Prompt: Check each line of the entries below for the word "antialiased", and copy out the ones that have it.

━━━━━━━━━━

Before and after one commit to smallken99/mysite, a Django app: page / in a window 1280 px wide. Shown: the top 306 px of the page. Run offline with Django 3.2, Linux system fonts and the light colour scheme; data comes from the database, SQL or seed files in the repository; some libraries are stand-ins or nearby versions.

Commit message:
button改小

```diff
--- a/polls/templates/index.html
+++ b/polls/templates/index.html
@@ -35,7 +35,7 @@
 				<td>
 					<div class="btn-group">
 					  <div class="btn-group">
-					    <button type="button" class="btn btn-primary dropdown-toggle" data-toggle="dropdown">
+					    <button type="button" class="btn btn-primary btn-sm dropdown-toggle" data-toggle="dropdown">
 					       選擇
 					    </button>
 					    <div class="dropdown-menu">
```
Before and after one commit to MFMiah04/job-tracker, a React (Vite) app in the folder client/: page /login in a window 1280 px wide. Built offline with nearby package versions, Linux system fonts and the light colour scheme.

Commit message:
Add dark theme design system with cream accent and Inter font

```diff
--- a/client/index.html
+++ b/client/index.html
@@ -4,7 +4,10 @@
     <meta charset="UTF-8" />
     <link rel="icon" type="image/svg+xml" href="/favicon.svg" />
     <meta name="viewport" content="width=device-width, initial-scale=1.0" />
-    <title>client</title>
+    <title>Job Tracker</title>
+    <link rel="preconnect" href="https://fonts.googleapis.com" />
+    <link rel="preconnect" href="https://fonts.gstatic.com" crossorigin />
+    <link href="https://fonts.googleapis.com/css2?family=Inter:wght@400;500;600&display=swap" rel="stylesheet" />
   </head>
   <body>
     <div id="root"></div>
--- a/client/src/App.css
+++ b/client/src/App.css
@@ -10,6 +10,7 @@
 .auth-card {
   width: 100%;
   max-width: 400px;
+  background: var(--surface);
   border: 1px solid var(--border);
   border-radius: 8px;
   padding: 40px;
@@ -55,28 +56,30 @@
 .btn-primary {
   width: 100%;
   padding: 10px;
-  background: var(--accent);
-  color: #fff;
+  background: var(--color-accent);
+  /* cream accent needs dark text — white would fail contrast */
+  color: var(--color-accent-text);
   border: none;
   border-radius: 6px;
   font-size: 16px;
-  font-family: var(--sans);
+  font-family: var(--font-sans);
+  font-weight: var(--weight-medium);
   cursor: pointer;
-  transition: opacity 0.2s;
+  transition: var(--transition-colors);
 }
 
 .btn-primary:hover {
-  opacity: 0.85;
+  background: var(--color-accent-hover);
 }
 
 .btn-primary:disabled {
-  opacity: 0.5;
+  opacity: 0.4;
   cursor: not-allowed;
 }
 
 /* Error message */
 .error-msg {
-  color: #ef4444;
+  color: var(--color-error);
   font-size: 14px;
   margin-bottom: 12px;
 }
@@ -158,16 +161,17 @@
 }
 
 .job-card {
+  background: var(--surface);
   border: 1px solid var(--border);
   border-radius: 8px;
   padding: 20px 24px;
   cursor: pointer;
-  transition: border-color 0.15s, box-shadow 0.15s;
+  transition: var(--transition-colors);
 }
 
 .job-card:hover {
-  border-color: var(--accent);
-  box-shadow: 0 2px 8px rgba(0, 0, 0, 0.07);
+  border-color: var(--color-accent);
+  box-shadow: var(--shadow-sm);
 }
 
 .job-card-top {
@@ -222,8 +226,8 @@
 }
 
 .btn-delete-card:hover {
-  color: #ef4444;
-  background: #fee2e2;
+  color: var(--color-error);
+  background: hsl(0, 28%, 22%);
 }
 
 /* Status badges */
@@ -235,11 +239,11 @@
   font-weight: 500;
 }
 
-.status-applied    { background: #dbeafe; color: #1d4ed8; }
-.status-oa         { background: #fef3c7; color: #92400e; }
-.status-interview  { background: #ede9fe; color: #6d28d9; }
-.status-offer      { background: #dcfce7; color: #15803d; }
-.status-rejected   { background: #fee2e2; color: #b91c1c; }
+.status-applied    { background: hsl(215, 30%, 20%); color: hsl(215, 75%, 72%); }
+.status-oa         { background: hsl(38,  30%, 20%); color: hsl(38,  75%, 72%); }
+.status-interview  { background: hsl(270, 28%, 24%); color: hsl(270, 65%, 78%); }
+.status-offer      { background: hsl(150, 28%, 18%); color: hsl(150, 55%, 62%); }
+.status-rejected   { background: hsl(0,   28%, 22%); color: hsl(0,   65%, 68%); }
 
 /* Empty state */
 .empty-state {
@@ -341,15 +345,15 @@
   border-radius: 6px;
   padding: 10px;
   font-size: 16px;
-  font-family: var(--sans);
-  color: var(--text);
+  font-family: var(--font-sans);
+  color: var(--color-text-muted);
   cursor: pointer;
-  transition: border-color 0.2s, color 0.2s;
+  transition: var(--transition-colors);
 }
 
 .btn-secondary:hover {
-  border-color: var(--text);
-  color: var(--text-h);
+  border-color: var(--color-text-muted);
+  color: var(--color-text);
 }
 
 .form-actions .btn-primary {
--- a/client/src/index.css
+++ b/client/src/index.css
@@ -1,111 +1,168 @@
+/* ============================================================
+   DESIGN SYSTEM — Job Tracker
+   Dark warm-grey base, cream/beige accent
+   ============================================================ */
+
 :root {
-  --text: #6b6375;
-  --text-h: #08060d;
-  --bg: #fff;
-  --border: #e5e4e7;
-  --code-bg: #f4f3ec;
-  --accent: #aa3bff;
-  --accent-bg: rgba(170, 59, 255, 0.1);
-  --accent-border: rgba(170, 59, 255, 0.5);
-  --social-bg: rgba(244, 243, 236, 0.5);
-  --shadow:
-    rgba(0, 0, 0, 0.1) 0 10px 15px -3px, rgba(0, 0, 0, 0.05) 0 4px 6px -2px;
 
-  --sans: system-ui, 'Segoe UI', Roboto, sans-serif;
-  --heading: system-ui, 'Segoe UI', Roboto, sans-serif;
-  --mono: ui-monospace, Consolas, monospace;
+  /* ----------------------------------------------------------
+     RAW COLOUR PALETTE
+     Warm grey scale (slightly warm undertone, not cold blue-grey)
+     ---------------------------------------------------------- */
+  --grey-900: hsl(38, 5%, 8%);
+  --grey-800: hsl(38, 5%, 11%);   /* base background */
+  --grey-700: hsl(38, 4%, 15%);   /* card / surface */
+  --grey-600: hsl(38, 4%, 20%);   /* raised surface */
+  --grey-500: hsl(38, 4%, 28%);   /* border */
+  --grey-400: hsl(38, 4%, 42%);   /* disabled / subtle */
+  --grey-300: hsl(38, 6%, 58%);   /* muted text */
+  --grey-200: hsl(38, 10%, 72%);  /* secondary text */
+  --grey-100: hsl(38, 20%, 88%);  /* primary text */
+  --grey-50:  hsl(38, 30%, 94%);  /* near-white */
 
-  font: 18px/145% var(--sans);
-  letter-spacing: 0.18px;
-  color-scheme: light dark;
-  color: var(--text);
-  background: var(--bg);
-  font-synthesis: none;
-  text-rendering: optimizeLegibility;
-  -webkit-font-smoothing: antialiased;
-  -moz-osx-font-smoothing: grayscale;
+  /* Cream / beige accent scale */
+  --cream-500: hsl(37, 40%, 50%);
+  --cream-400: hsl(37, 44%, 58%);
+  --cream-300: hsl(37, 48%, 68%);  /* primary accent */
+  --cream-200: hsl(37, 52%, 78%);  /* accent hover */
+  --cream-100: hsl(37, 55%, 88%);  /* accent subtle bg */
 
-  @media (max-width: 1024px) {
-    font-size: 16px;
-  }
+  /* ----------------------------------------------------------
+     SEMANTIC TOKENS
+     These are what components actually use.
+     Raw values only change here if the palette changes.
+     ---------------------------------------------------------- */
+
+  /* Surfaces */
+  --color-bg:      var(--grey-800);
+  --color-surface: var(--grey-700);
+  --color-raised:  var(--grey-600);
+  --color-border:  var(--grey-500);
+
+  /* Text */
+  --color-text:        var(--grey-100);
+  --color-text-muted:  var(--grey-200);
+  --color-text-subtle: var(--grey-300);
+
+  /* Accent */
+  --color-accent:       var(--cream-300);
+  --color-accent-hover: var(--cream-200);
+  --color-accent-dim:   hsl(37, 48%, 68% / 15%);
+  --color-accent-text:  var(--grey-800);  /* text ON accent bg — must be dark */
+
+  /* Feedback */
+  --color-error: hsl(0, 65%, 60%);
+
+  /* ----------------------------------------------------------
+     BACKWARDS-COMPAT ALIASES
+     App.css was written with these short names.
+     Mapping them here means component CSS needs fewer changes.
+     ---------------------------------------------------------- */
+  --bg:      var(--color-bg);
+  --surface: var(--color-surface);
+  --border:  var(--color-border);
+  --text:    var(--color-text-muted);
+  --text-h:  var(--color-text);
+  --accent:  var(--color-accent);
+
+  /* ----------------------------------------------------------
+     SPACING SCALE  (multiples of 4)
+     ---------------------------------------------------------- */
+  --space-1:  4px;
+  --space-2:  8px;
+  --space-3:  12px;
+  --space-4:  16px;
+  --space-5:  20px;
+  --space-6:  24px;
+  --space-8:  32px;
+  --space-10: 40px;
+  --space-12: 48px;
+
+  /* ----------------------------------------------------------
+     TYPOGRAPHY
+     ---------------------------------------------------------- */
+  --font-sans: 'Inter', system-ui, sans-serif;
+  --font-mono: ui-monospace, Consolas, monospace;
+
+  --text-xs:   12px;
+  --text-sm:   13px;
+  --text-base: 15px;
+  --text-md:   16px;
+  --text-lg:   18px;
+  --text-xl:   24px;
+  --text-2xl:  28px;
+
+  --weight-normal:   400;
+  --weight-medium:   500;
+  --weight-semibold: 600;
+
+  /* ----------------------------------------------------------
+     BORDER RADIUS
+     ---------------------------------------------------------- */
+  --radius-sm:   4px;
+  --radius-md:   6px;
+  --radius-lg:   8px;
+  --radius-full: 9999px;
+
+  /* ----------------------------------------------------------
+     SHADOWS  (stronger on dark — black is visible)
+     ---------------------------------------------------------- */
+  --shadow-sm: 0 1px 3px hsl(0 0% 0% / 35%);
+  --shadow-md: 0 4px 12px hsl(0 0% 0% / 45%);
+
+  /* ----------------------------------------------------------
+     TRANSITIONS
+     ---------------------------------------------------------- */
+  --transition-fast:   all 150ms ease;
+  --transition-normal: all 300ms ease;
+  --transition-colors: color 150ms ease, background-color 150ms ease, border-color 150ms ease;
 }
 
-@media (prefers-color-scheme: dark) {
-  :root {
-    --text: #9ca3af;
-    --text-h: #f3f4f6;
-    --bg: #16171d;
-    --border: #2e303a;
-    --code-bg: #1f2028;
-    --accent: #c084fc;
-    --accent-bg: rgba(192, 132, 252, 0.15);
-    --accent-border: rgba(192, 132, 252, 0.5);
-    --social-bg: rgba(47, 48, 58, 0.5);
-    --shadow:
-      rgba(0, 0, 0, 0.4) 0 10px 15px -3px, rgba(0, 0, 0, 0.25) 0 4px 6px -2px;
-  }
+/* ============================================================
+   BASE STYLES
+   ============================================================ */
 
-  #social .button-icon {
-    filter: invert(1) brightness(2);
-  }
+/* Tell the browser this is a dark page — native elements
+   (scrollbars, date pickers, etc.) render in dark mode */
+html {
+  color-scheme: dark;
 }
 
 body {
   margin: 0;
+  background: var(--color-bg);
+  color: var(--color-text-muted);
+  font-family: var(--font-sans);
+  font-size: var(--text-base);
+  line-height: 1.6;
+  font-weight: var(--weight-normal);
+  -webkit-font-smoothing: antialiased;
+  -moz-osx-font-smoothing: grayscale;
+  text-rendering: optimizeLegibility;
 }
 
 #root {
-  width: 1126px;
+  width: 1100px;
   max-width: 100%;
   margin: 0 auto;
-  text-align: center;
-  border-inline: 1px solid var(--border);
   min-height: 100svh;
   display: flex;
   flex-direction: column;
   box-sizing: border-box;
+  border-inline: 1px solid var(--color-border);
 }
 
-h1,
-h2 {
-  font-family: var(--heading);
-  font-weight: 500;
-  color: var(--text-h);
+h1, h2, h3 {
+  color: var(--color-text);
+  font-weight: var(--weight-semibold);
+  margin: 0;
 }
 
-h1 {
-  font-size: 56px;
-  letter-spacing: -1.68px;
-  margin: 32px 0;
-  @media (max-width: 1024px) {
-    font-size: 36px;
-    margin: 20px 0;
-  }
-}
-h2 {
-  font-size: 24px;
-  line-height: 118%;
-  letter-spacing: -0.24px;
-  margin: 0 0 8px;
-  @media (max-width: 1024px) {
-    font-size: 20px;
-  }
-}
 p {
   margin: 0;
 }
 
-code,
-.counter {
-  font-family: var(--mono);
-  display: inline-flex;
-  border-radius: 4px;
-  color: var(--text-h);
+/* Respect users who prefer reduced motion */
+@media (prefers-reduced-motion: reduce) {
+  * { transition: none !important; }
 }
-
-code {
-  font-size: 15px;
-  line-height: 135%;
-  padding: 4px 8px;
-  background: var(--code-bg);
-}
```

━━━━━━━━━━

Expected output:
-  -webkit-font-smoothing: antialiased;
+  -webkit-font-smoothing: antialiased;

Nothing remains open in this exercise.